The Chicago Teachers Union conducted a walk-out across the city on April 1st. The strike shut down classrooms to protest what the union claims is inadequate state support for Chicago Public Schools (CPS). Besides Chicago’s students, the walk-out leaves behind the next-most-important thing—a sense of fiscal reality. CPS’ real problem isn’t revenue, it’s expenses. Expenses the Chicago Teachers Union helped drive.
Read the rest on CapX, here.
It was opposite day for Marco Rubio during the foreign policy section of Thursday’s CNN-Telemundo GOP debate.
Addressing the 2011 US and NATO intervention in Libya, Rubio made a startling claim:
“We didn’t topple Gaddafi, the Libyan people toppled Gaddafi.”
Rubio seems afflicted with a bad case of amnesia, because in 2011, he was a leading Republican voice calling for a Libyan intervention. That March, he went so far to say that “when an American president says the guy needs to go, you better make sure that it happens because your credibility and your stature in the world is on the line.”
Rubio’s right in a technical sense–the Libyan rebels, not the US Marines, physically deposed Gaddafi, but the Senator’s answer only makes sense if we’re willing to overlook some pretty glaring facts.
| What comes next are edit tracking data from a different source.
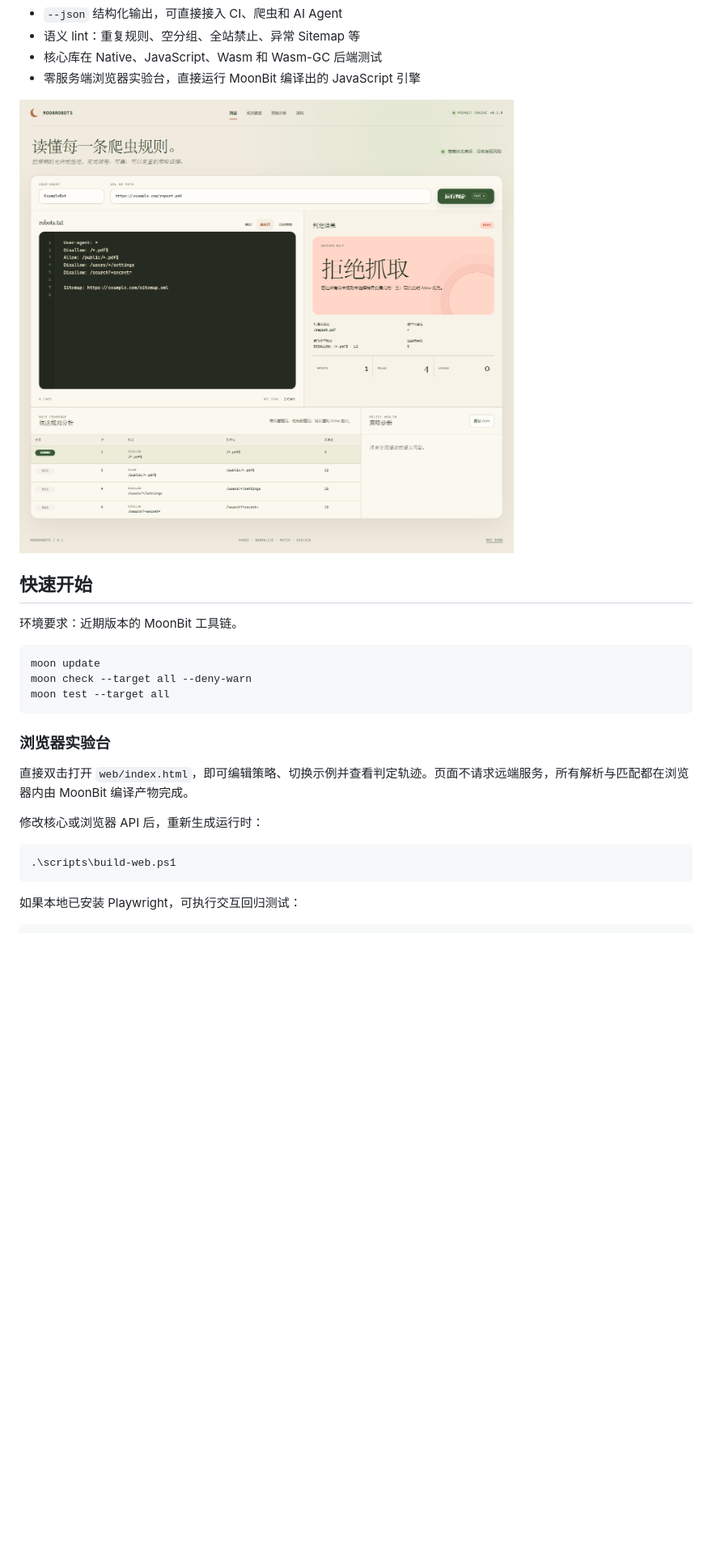
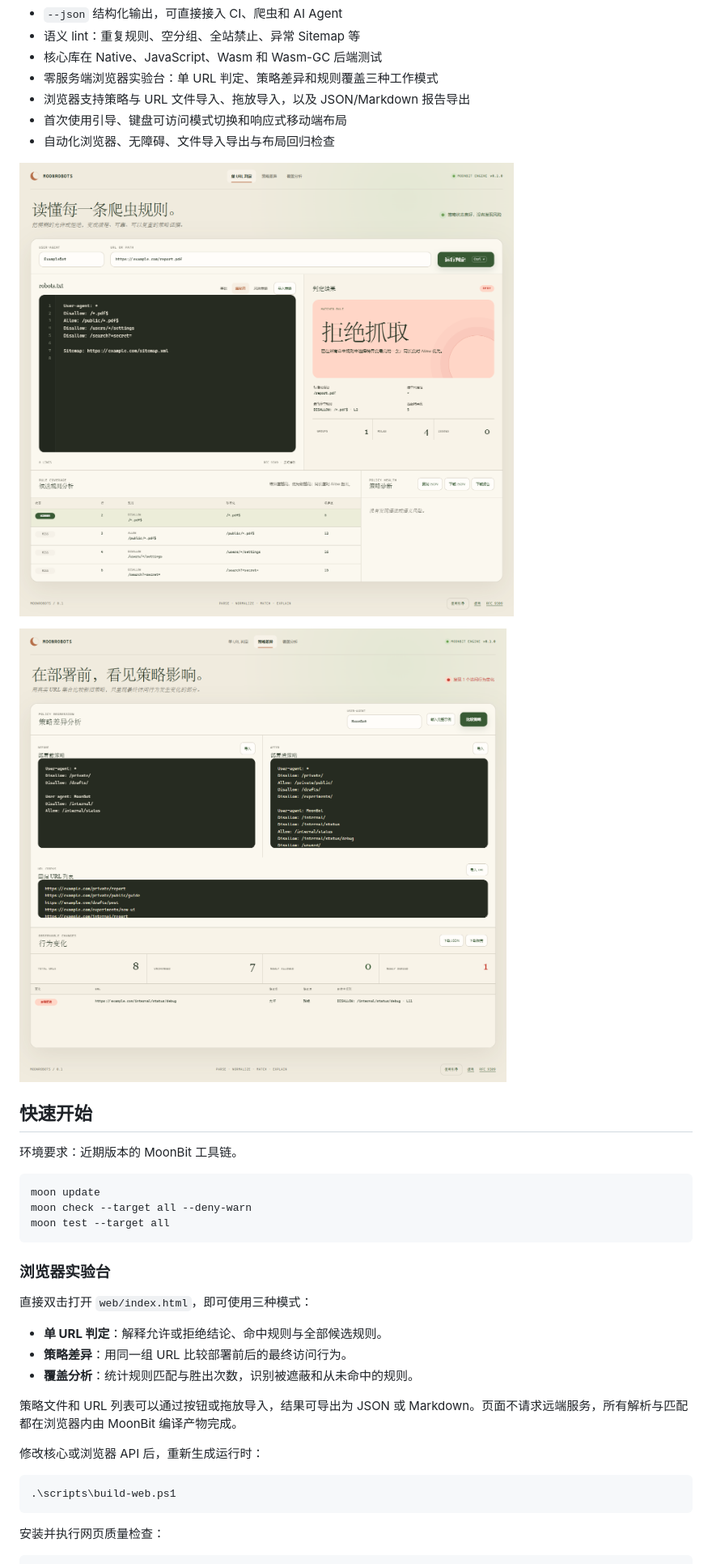
Before and after one commit to yrz12345/MoonRobots, a Markdown page: README.md, the part around one of its changes. Shown at 81% size. GitHub-like rendering; pictures changed too: web/preview-analysis.png (added), web/preview-desktop.png; blank space fills up the shorter version.

Commit message:
feat: expand browser policy analysis

````diff
--- a/README.md
+++ b/README.md
@@ -31,9 +31,14 @@ robots.txt + crawler product token + URL
 - `--json` 结构化输出，可直接接入 CI、爬虫和 AI Agent
 - 语义 lint：重复规则、空分组、全站禁止、异常 Sitemap 等
 - 核心库在 Native、JavaScript、Wasm 和 Wasm-GC 后端测试
-- 零服务端浏览器实验台，直接运行 MoonBit 编译出的 JavaScript 引擎
+- 零服务端浏览器实验台：单 URL 判定、策略差异和规则覆盖三种工作模式
+- 浏览器支持策略与 URL 文件导入、拖放导入，以及 JSON/Markdown 报告导出
+- 首次使用引导、键盘可访问模式切换和响应式移动端布局
+- 自动化浏览器、无障碍、文件导入导出与布局回归检查
 
 ![MoonRobots 浏览器策略实验台](web/preview-desktop.png)
+
+![MoonRobots 策略差异分析](web/preview-analysis.png)
 
 ## 快速开始
 
@@ -47,7 +52,13 @@ moon test --target all
 
 ### 浏览器实验台
 
-直接双击打开 `web/index.html`，即可编辑策略、切换示例并查看判定轨迹。页面不请求远端服务，所有解析与匹配都在浏览器内由 MoonBit 编译产物完成。
+直接双击打开 `web/index.html`，即可使用三种模式：
+
+- **单 URL 判定**：解释允许或拒绝结论、命中规则与全部候选规则。
+- **策略差异**：用同一组 URL 比较部署前后的最终访问行为。
+- **覆盖分析**：统计规则匹配与胜出次数，识别被遮蔽和从未命中的规则。
+
+策略文件和 URL 列表可以通过按钮或拖放导入，结果可导出为 JSON 或 Markdown。页面不请求远端服务，所有解析与匹配都在浏览器内由 MoonBit 编译产物完成。
 
 修改核心或浏览器 API 后，重新生成运行时：
 
@@ -55,6 +66,6 @@ moon test --target all
 .\scripts\build-web.ps1
 ```
 
-如果本地已安装 Playwright，可执行交互回归测试：
+安装并执行网页质量检查：
 
 ```powershell
````
Also changed, not shown: other parts of README.md (+8 -1 lines), docs/competition/acceptance-checklist.md (+7 -1 lines), 10 other files.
Namely, that as part of Operation Odyssey Dawn in March 2011, we fired approximately 124 Tomahawk cruise missiles and deployed B-2 stealth bombers, F-15 and F-16 fighters, A-10 air-to-ground fighters, and AC-130 gunships and a plethora of support ships and aircraft to to disable Libyan anti-air defenses and enforce a no-fly-zone to neutralize the Libyan air force. By the end of March, the no-fly-zone morphed into active air-strikes on Gaddafi’s ground forces under the next phase of the intervention, Operation Unified Protector, which continued until October 2011.
Read the rest on Rare, here.
In a state chock full of evangelical Republicans, a thrice-married, formerly pro-choice reality TV star who openly admits never asking God for forgiveness, has mused about dating his own daughter, and has been rebuked by multiple church heads, just won the GOP primary. What’s more, evangelicals ended up making the difference by throwing a plurality of their support behind Trump.
Trump’s Saturday victory in South Carolina carried 32.5 percent of the primary vote, a full 10 points ahead of the nearest challenger, Marco Rubio. Of South Carolina’s Republican primary voters, 72 percent described themselves as born-again Christians. That’s an even bigger portion than four years ago, when evangelicals made up 65 percent of South Carolina voters.
Ted Cruz should have been a serious contender in the Palmetto State, given how much his campaign depends on the religious right. But Trump beat Cruz among evangelicals 33 percent to 27 percent. Even Marco Rubio won a high enough 22 percent of the demographic to eke out a second place finish over Cruz, with support from more moderate voters near the coast and around the state capital of Columbia.
Read the rest on Rare, here.